Input data:
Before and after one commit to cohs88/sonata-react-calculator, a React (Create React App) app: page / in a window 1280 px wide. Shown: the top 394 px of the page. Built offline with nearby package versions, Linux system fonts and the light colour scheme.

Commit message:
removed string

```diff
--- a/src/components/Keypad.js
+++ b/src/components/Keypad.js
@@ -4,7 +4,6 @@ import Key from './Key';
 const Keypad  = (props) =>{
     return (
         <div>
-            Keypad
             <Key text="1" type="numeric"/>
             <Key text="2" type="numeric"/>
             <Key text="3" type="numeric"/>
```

Problem statement: Return, exactly as they stand, the lines from the start of the records above through the line with "removed string", both ends included, and no other lines.

Answer to this exercise:
Before and after one commit to cohs88/sonata-react-calculator, a React (Create React App) app: page / in a window 1280 px wide. Shown: the top 394 px of the page. Built offline with nearby package versions, Linux system fonts and the light colour scheme.

Commit message:
removed string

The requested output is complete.